Exercise instructions:
For the entries that follow, restate word for word the line containing "any authorization decision", the line containing "attempt is audited", and every line that lies between them.

Source records:
Segment Open
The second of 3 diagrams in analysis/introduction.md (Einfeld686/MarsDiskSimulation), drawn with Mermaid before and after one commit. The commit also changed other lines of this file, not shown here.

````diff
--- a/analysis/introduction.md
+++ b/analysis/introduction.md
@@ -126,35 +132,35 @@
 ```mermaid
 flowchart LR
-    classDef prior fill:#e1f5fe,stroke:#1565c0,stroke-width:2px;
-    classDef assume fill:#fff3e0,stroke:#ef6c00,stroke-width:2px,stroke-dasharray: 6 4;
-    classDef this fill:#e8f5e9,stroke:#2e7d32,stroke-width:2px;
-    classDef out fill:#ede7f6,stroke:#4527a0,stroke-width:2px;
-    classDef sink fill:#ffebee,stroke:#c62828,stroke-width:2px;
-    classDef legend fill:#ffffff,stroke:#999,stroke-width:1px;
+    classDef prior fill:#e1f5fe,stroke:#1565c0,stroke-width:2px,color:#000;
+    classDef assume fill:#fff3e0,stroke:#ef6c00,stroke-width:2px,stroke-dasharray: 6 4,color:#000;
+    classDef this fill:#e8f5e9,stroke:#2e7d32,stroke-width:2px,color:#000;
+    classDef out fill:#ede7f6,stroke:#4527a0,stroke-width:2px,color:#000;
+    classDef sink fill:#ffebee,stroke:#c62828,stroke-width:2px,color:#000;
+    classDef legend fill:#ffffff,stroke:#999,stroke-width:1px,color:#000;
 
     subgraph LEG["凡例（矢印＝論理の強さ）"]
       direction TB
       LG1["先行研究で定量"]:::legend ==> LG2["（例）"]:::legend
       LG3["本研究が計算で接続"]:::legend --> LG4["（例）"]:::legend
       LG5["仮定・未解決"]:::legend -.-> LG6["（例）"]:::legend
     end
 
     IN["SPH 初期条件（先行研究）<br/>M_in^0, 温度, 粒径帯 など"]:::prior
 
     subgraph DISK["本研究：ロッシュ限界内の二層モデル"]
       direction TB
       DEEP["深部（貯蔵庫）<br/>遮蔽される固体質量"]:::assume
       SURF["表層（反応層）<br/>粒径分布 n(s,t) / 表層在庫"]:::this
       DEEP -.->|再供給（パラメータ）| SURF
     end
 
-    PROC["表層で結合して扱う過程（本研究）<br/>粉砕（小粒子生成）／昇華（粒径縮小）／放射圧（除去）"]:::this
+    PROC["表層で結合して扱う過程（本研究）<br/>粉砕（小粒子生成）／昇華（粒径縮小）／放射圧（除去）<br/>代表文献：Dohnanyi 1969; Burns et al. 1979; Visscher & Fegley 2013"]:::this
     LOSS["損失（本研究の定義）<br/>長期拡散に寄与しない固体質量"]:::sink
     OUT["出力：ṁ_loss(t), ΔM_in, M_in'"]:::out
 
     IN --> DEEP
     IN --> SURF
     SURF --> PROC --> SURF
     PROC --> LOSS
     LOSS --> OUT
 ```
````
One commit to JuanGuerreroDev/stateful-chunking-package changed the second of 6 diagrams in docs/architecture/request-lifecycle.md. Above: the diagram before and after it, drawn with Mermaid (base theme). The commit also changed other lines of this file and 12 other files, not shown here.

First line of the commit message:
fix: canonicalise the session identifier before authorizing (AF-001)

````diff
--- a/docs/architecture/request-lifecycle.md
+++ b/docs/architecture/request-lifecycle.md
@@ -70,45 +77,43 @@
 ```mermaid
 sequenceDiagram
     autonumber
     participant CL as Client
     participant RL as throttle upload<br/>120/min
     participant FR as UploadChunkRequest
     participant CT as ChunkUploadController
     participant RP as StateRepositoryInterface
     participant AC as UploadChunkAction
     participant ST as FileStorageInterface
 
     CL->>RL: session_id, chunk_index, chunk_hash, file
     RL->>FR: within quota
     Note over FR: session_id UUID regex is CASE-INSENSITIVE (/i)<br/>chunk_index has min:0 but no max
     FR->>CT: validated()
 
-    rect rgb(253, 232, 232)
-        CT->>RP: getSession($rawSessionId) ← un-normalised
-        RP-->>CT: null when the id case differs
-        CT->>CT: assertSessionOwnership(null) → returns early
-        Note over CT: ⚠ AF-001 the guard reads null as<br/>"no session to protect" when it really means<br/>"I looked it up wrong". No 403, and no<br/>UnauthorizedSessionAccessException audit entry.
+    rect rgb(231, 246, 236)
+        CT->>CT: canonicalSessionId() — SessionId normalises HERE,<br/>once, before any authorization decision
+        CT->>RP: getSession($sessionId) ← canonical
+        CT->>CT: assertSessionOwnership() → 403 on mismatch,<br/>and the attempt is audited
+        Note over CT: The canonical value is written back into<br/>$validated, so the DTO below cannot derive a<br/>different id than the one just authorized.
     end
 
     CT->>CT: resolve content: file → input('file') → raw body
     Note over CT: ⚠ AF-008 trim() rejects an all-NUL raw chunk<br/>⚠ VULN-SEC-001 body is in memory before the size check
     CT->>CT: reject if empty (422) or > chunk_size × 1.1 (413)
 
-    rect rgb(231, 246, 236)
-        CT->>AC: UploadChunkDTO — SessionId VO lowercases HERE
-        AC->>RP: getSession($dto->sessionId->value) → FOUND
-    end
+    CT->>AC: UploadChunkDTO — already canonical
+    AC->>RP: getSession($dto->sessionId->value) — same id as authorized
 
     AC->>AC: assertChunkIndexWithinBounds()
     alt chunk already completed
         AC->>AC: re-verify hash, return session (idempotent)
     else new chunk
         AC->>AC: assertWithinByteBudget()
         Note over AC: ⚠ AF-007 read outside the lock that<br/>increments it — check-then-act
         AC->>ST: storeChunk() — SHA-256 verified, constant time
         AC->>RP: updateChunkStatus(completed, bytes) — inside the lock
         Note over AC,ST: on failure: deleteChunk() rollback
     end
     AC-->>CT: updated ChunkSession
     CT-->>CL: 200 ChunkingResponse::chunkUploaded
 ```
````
Segment Closed
Final answer:
+        CT->>CT: canonicalSessionId() — SessionId normalises HERE,<br/>once, before any authorization decision
+        CT->>RP: getSession($sessionId) ← canonical
+        CT->>CT: assertSessionOwnership() → 403 on mismatch,<br/>and the attempt is audited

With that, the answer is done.